The local rule also includes keeping to the authentic cuisine while eating at hotels and restaurants and avoiding western dishes like pizza and the like. I know the comfort food of home might be missed from time to time, but the same sanitization and cooking knowledge doesn’t always apply, and the lack of ingredients that are not native to the country means it’s usually not the freshest.
Another good practice to adopt for eating like locals is to eat during peak hours (local meal times) when the food is fresh and not prepped and sitting out for hours. This might mean eating at a time you’re not used to, say if the local custom is to eat dinner later or earlier than your usual. If a restaurant is popular but empty, the food might not be as fresh as prepped food could be sitting out for long periods of time. It’s better to eat when it is busy and the food is being made to order.
Tip #6 – Wash Your Hands!
Maybe you implemented all these tips, took your Travelan, and still got sick. All these recommendations are moot if we are the ones that are causing our own travel sickness. Bacteria can end up on our hands and then transferred to the food we eat thus causing us stomach troubles.
This is why it’s so important to thoroughly wash your hands with warm water and soap before every meal. It’s also a good idea to carry a small bottle of alcohol-based hand sanitizer for when you’re eating street food or other snacks and meals on the go. This is the last and final tip yet one of the most crucial because lack of proper hygiene can cause diarrhea and other stomach ailments just as much as any of the above.

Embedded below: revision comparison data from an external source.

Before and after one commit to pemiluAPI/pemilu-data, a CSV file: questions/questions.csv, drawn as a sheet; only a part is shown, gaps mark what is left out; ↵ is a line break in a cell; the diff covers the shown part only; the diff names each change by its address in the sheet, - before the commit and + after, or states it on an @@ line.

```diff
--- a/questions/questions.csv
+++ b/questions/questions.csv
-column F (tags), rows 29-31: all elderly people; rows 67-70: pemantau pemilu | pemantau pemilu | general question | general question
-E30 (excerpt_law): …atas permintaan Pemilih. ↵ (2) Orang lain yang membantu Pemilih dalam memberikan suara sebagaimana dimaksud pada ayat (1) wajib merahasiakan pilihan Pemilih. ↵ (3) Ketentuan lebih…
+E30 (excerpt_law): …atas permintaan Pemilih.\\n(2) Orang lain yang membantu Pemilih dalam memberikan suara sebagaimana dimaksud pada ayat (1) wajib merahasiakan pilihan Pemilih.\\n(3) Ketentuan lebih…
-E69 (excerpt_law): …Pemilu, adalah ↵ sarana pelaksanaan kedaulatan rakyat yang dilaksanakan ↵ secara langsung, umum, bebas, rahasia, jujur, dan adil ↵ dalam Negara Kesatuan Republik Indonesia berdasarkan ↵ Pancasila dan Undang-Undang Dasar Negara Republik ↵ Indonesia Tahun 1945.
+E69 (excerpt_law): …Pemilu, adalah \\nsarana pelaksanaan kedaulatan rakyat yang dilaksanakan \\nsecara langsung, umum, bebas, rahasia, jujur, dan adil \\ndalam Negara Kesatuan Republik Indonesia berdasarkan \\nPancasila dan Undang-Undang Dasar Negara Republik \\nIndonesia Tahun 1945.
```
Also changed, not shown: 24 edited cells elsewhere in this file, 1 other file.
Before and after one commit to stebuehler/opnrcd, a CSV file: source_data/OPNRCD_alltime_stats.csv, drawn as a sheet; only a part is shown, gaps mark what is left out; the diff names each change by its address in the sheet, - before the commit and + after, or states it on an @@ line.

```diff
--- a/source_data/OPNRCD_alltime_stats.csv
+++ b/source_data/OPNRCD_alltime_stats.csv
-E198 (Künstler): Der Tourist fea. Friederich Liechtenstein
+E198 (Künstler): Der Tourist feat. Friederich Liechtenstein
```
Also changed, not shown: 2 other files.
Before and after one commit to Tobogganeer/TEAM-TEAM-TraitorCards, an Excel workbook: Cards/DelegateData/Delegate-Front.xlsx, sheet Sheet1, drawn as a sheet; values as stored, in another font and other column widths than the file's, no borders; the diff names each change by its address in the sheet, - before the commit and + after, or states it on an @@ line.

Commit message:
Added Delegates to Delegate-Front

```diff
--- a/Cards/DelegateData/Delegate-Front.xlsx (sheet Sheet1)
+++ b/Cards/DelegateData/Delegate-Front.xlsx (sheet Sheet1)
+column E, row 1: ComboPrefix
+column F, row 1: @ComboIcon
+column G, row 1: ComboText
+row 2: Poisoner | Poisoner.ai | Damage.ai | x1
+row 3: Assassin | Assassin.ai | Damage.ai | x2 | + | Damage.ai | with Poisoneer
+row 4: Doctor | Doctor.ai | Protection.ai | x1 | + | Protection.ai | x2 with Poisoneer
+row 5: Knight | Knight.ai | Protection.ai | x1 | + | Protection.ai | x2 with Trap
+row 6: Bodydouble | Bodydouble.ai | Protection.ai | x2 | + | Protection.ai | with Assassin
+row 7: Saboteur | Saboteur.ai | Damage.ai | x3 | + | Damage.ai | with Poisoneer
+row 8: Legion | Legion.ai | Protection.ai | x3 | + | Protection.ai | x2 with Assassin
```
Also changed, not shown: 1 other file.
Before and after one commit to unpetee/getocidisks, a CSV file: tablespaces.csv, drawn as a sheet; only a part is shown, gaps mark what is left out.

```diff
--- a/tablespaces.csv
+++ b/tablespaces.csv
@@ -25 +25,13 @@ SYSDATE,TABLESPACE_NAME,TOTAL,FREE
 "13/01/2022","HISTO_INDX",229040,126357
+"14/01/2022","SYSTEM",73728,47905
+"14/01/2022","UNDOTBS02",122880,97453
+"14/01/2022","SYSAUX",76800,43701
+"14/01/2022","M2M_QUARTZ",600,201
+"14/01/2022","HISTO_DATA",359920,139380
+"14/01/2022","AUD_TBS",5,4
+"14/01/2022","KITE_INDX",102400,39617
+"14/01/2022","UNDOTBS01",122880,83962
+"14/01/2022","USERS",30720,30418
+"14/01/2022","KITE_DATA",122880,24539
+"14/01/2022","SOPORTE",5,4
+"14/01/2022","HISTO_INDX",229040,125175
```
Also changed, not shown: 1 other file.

If you’ve taken all the necessary precautions, took Travelan, washed your hands and STILL got sick, the most important thing to do is to drink plenty of fluids with electrolytes to avoid dehydration. If symptoms are severe, persist, or if you have a high fever, seek medical attention immediately.
We’ve all been there when suddenly, a wave of nausea hits as sweat drips from your forehead and your insides feel like they are being pulled in every direction, while simultaneously turning upside down as you race to find the nearest bathroom. There is no better way to ruin your vacation than swapping your epic views in the beautiful outdoors for the confines of your hotel room. If you want to make the most out of your next trip without severely limiting yourself to what you can eat, follow these tips and bring a box (or two or three) of Travelan with you, your stomach will definitely thank you.